Bailing out bankers rather than banks

In economics on March 18, 2009 at 10:41 AM

David Leonhardt in today’s NY Times, writes a good article pointing out the fallacies in A.I.G’s claims that the bonuses the company paid out to its employees for “retention purposes.” He systematically discredits this argument on several grounds:
1) They’re totally unnecessary. He points out that almost no executive has left one company for a similar position at another company.
2) For jobs below that of CEO, it is not necessarily a bad thing for turnover to happen. After all, isn’t the case that the Financial Product division is the one most responsible for getting the company into its current mess?
Leonhardt also dismisses A.I.G chief, Edward Liddy’s claim that the bonuses are needed to keep top talent in the firm by pointing out that a) it hasn’t worked–52 employees receiving bonuses still left and b) none of the employees are truly
indispensable; all could without a great deal of trouble be replaced. The whole situation points to the need for increased government oversight of the industry, which should have been in place years before, so that the situation we now find ourselves in would probably never have happened. This is what occurs when you leave the asylum to be run by its inmates. How could anyone expect things to turn out differently?

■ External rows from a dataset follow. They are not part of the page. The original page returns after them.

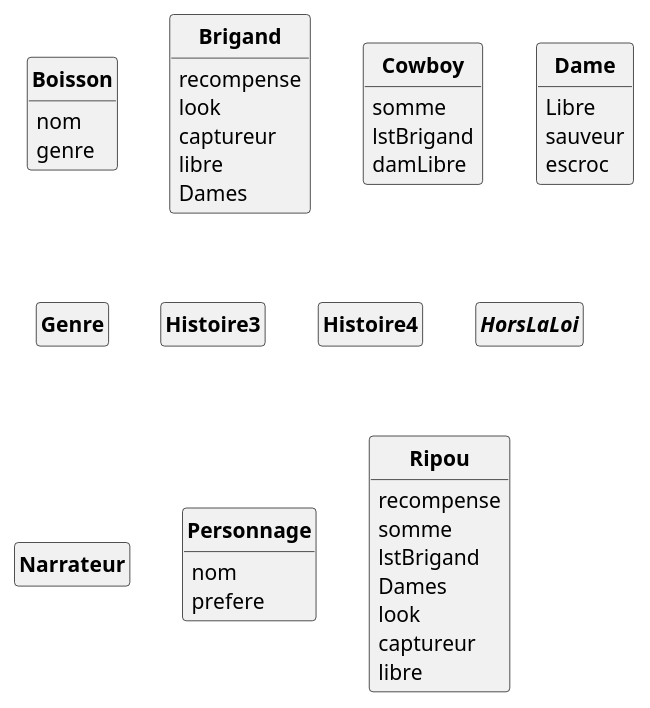
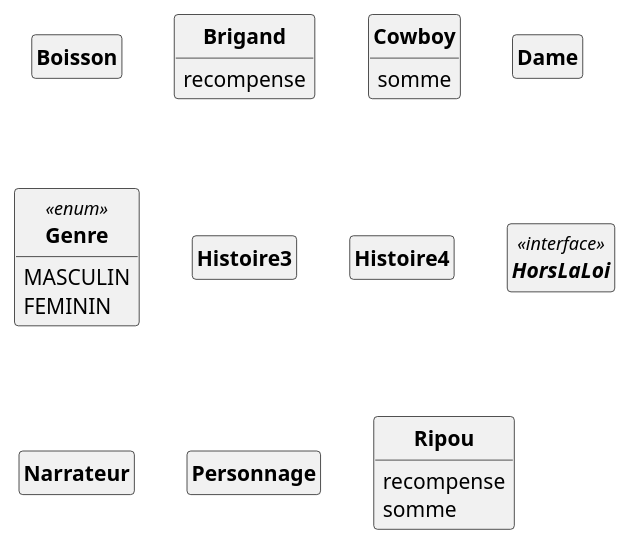
One commit to SylvainSchaefer/Java-to-PUML changed the diagram in src/pumlFromJava/DC_Western.puml. Above: the diagram before and after it, drawn with PlantUML. The commit also changed 4 other files, not shown here.

```diff
--- a/src/pumlFromJava/DC_Western.puml
+++ b/src/pumlFromJava/DC_Western.puml
@@ -1,59 +1,46 @@
 @startuml
 'https://plantuml.com/class-diagram
 skinparam style strictuml
 skinparam classAttributeIconSize 0
 skinparam classFontStyle Bold
 hide empty members
 
 Class Boisson{
-nom
-genre
 
 }
 Class Brigand{
 recompense
-look
-captureur
-libre
-Dames
 
 }
 Class Cowboy{
 somme
-lstBrigand
-damLibre
 
 }
 Class Dame{
-Libre
-sauveur
-escroc
 
 }
-Enum Genre
+Enum Genre<<enum>> {
+MASCULIN
+FEMININ
+
+}
 Class Histoire3{
 
 }
 Class Histoire4{
 
 }
-Interface HorsLaLoi
+Interface HorsLaLoi<<interface>> {
+}
 Class Narrateur{
 
 }
 Class Personnage{
-nom
-prefere
 
 }
 Class Ripou{
 recompense
 somme
-lstBrigand
-Dames
-look
-captureur
-libre
 
 }
 @enduml
```
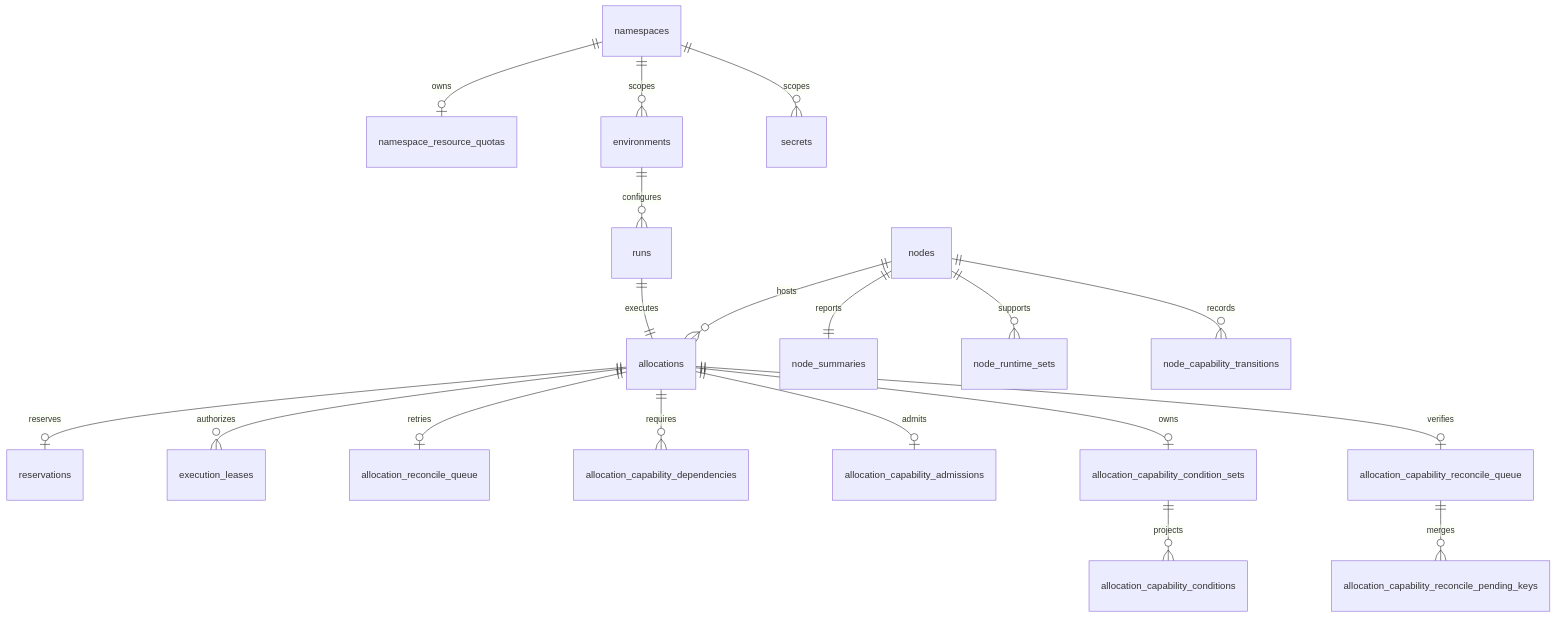
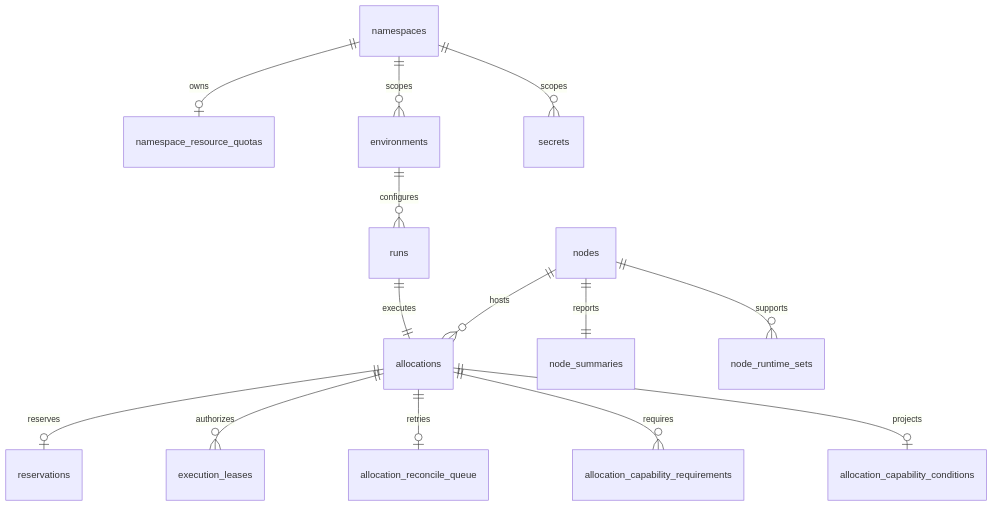
The second of 4 diagrams in control/controld/docs/postgres-schema-design.md (cofy-x/axern), drawn with Mermaid before and after one commit. The commit also changed other lines of this file and 149 other files, not shown here.

````diff
--- a/control/controld/docs/postgres-schema-design.md
+++ b/control/controld/docs/postgres-schema-design.md
@@ -34,21 +34,16 @@
 ```mermaid
 erDiagram
   namespaces ||--o| namespace_resource_quotas : owns
   namespaces ||--o{ environments : scopes
   namespaces ||--o{ secrets : scopes
   environments ||--o{ runs : configures
   runs ||--|| allocations : executes
   nodes ||--o{ allocations : hosts
   nodes ||--|| node_summaries : reports
   nodes ||--o{ node_runtime_sets : supports
   allocations ||--o| reservations : reserves
   allocations ||--o{ execution_leases : authorizes
   allocations ||--o| allocation_reconcile_queue : retries
-  allocations ||--o{ allocation_capability_dependencies : requires
-  allocations ||--o| allocation_capability_admissions : admits
-  allocations ||--o| allocation_capability_condition_sets : owns
-  allocation_capability_condition_sets ||--o{ allocation_capability_conditions : projects
-  allocations ||--o| allocation_capability_reconcile_queue : verifies
-  allocation_capability_reconcile_queue ||--o{ allocation_capability_reconcile_pending_keys : merges
-  nodes ||--o{ node_capability_transitions : records
+  allocations ||--o{ allocation_capability_requirements : requires
+  allocations ||--o| allocation_capability_conditions : projects
 ```
````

As a side note, there is a very interesting video of a lecture by Alan Blinder at Princeton’s Woodrow Wilson School, which was given in November 2008 and is well-worth watching. The lecture is entitled “The Origins of the Financial Mess.”

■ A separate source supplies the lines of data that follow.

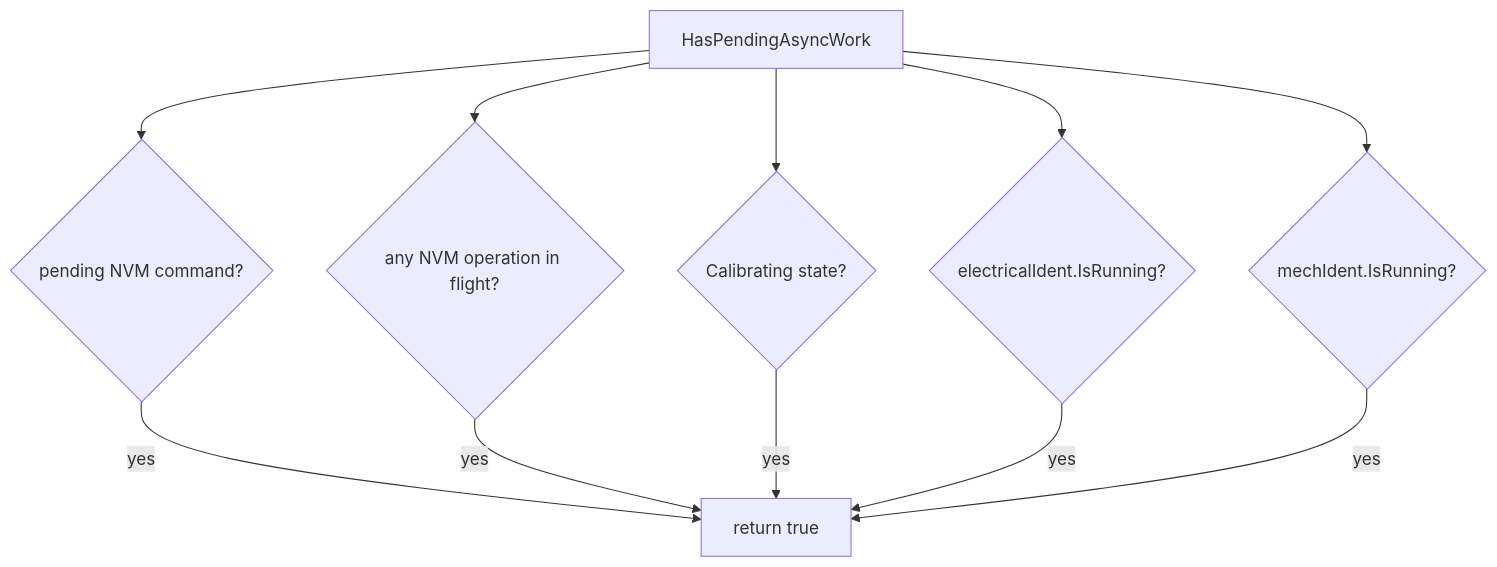
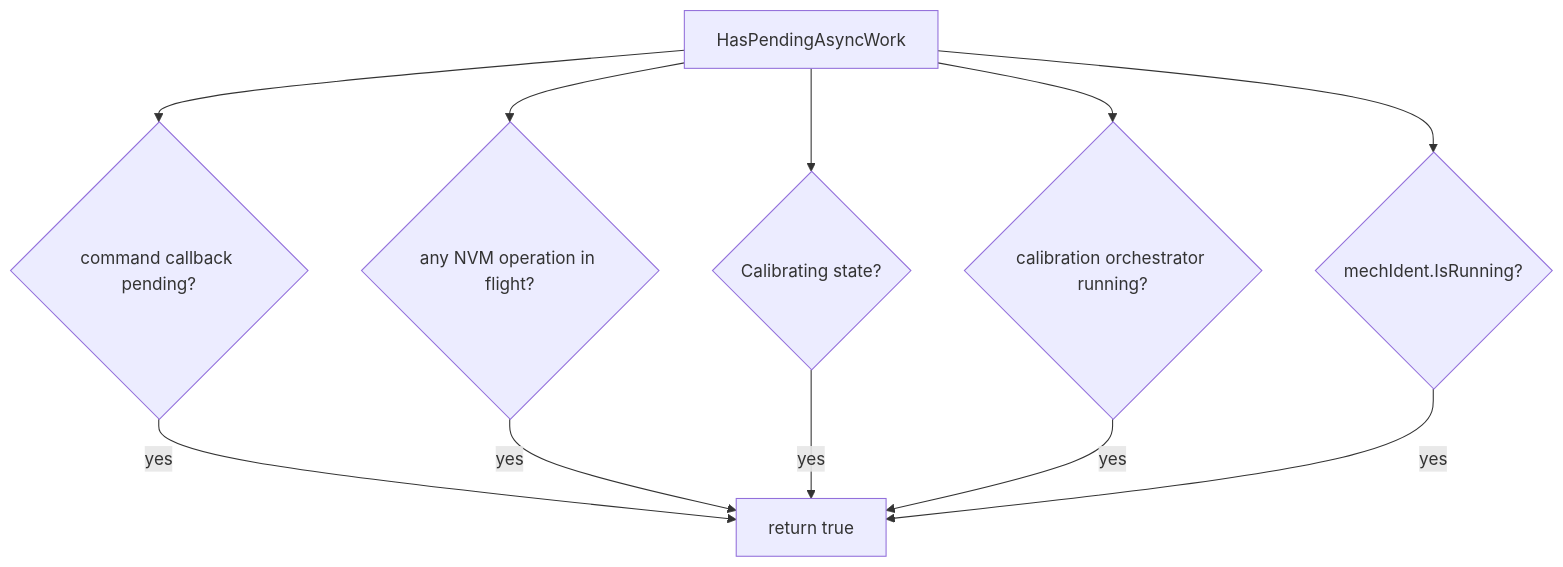
One commit to embedded-pro/e-foc changed the third of 6 diagrams in documentation/design/async-callback-lifetime.md. Above: the diagram before and after it, drawn with Mermaid. The commit also changed other lines of this file and 14 other files, not shown here.

````diff
--- a/documentation/design/async-callback-lifetime.md
+++ b/documentation/design/async-callback-lifetime.md
@@ -90,13 +90,13 @@
 ```mermaid
 graph TD
-    A[HasPendingAsyncWork] --> B{pending NVM command?}
+    A[HasPendingAsyncWork] --> B{command callback pending?}
     A --> C{any NVM operation in flight?}
     A --> D{Calibrating state?}
-    A --> E{electricalIdent.IsRunning?}
+    A --> E{calibration orchestrator running?}
     A --> F{mechIdent.IsRunning?}
     B -- yes --> G[return true]
     C -- yes --> G
     D -- yes --> G
     E -- yes --> G
     F -- yes --> G
 ```
````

Inequality Lecture

In 1 on March 18, 2009 at 9:10 AM

Please click on this link for today’s  ppt. slides for the inequality section.sen_s_inequality_reexamined11

This Week’s Class – Globalization session

In class stuff on March 16, 2009 at 3:45 PM

The Globalization session of this week’s class will cover two readings. The main one is “Spreading the wealth” by David Dollar and Aart Kraay and the responses to their article, basically pages 23 – 44.In this document if you have time you can also look at the “great divide …” by Bruce R Scott from page 53.

The second one is “international Financial Stability and Market efficiency as a Global Public Good” by Stephany Griffith-Jones. You will find both documents in the eRes reading list. 

As you look through the readings, for the first one, familiarize yourself to the arguments surrounding the issue of whether globalization increases inter- country and intra country inequality and consider the methodological approaches and fundamental assumptions that the authors take/make. 

For the second reading, think of the current economic crisis and how isolated ‘economic stimulus plans’ by individual countries will be insufficient if a global stabilization program is not pursued (the G-20 was just discussing this).Particularly, think of such objectives within the current world economic order or financial architecture, and the opportunities and challenges it faces as Griffith-Jones discusses it.

 

Let me know if you have any questions.

 

Josh

Not every country is suffering

In 1, economics on March 16, 2009 at 12:00 PM

According to the Business Pundit, there are 10 countries where the economic crisis hasn’t made a dent yet. However, the posting is dated last September so I’m pretty sure that some of the countries have been hit since; China springs immediately to mind. I’d be surprised if the list was unchanged from last year. Now, maybe in terms of relative effect, these countries have been least affected. But even so China seems pretty hard hit by layoffs and the severe drop in consumer demand.